Paper Mario: The Thousand Year Door Scores 88 On Metacritic

Paper Mario: The Thousand Year Door Scores 88 On Metacritic

Ahead of the game’s launch tomorrow, review aggregator Metacritic has published the Metascore for the Paper Mario: The Thousand Year Door  Switch remake.

With 68 critic reviews at the time of this writing, Paper Mario: The Thousand Year Door has been given a Metascore of 88. Metacritic classifies this score as “Generally Favorable”. This rating surpasses that of Super Mario RPG, which received an 83.

Check out what some of the reviews had to say below:

Siliconera ~  100

Paper Mario: The Thousand-Year Door is both the best Paper Mario entry and a Switch game everyone should own and play.

VGC ~ 100

20 years after its original release, Paper Mario: The Thousand-Year Door remains a treasure.

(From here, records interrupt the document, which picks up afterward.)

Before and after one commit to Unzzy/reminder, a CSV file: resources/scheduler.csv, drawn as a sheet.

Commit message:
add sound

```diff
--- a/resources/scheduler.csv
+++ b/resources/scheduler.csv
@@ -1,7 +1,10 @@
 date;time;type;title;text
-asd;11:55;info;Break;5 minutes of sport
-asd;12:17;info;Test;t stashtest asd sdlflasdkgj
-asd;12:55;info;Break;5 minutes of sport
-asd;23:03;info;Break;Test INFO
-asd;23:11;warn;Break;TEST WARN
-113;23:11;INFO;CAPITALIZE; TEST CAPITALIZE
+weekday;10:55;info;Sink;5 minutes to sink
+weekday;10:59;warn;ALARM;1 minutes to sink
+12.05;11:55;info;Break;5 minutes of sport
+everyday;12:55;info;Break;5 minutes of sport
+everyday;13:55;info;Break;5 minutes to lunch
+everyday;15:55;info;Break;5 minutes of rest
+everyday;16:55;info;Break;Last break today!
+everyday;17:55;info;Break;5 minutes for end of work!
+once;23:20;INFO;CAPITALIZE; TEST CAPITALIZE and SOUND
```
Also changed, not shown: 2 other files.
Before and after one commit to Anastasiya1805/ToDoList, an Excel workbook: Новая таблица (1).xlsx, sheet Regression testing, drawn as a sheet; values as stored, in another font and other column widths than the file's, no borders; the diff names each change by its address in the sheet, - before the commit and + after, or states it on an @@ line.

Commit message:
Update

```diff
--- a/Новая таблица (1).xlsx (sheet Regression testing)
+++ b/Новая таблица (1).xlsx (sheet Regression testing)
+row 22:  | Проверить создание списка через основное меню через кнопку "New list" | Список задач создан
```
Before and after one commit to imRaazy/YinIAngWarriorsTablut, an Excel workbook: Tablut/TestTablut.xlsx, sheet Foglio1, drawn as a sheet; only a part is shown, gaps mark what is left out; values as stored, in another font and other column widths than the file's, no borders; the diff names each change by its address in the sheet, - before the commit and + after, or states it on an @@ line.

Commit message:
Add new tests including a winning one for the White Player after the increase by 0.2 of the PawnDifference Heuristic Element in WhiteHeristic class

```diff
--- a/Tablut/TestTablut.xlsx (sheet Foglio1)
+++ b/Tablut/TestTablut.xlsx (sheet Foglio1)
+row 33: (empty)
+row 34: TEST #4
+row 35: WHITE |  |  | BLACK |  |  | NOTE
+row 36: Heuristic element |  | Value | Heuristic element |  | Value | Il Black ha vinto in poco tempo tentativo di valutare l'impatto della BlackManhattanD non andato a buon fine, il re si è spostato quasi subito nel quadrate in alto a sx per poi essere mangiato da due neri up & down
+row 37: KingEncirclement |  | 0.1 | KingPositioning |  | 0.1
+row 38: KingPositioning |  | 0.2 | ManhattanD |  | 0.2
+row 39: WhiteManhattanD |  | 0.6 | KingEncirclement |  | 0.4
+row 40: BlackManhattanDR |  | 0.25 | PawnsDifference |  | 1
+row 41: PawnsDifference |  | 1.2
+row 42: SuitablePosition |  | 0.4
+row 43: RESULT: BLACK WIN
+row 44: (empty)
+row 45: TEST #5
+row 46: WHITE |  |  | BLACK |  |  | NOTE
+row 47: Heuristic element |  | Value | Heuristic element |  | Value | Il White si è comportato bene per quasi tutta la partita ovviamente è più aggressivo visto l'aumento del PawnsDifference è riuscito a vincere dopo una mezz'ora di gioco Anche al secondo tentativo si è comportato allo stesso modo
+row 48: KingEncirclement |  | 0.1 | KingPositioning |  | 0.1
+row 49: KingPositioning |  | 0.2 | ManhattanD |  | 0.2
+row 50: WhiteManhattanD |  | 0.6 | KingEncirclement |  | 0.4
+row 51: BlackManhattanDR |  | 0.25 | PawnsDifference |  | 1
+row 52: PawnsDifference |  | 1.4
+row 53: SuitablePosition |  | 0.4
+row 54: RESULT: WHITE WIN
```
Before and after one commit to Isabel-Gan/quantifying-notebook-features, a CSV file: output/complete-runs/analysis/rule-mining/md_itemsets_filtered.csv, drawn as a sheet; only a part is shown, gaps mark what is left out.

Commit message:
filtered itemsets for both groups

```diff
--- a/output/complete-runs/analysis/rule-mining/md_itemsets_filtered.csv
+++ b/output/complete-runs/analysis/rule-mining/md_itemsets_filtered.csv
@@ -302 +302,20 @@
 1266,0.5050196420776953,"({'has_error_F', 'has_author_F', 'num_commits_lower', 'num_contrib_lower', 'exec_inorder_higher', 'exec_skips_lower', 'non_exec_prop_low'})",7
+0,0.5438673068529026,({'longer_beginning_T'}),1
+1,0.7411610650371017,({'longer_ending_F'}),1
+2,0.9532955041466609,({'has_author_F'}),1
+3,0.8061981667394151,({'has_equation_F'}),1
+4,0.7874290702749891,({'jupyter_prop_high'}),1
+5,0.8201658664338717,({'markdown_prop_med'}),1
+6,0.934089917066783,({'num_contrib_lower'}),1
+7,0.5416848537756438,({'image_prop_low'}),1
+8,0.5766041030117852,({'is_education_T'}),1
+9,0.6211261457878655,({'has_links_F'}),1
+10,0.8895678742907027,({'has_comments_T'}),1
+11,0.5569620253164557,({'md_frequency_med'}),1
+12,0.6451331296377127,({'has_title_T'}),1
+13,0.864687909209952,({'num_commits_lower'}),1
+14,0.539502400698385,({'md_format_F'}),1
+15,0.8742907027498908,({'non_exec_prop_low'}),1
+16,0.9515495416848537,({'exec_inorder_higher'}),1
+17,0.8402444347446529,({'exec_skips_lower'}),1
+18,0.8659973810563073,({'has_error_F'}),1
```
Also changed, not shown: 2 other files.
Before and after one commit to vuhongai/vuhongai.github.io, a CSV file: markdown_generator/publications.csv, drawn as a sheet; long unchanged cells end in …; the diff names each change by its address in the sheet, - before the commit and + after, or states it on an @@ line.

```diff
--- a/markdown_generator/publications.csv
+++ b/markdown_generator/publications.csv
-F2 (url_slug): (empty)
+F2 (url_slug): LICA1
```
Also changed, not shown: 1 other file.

With a refreshingly un-Mario-like script, a memorable and lovable cast, engaging turn-based gameplay, and more variety than your average Taylor Swift concert, the GameCube title is regarded by many as a classic entry in the plumber’s RPG lineage.

My Nintendo News ~ 90

Paper Mario: The Thousand-Year Door for Nintendo Switch improves upon the GameCube classic in almost every way; not just with its impressive graphical overhaul, but with plenty of quality-of-life changes and additional content too.

NintendoLife ~ 90

For 20 years, Paper Mario: The Thousand-Year Door has been held as the best Mario RPG of all time, and the Switch remake proves it has earned that title. This is a fantastic RPG adventure, whether you’re a Mario fan or not, with some best-in-class combat, brilliant writing, and a few little creases ironed out to make this the definitive way to play Thousand-Year Door. We wish there was a little more to do post-credits, but there’s no doubt about it, this is a beautiful-looking Switch remake and a must-play RPG.
IGN ~ 90
Paper Mario has finally returned to its RPG roots with an amazingly loyal and visually dazzling remake of The Thousand-Year Door. Everything fans have been begging Nintendo to bring back is here, including a delightfully varied turn-based battle system with satisfying real-time elements and unique, lovable party members who are essential to both the story and gameplay.
For all the annoyances of repeating areas and slow (but engaging) combat, Thousand-Year Door is now a series highlight. It marks the first instance of where I didn’t want a Mario RPG to go (I generally prefer the Mario & Luigi direction), but the constant fourth-wall breaking, myriad colorful and unique characters, and its willingness to just be weird all lead to a joyful journey. I am grateful that this shined-up version of the GameCube classic I missed is finally available on a contemporary platform.
What do you think? Let us know in the comments.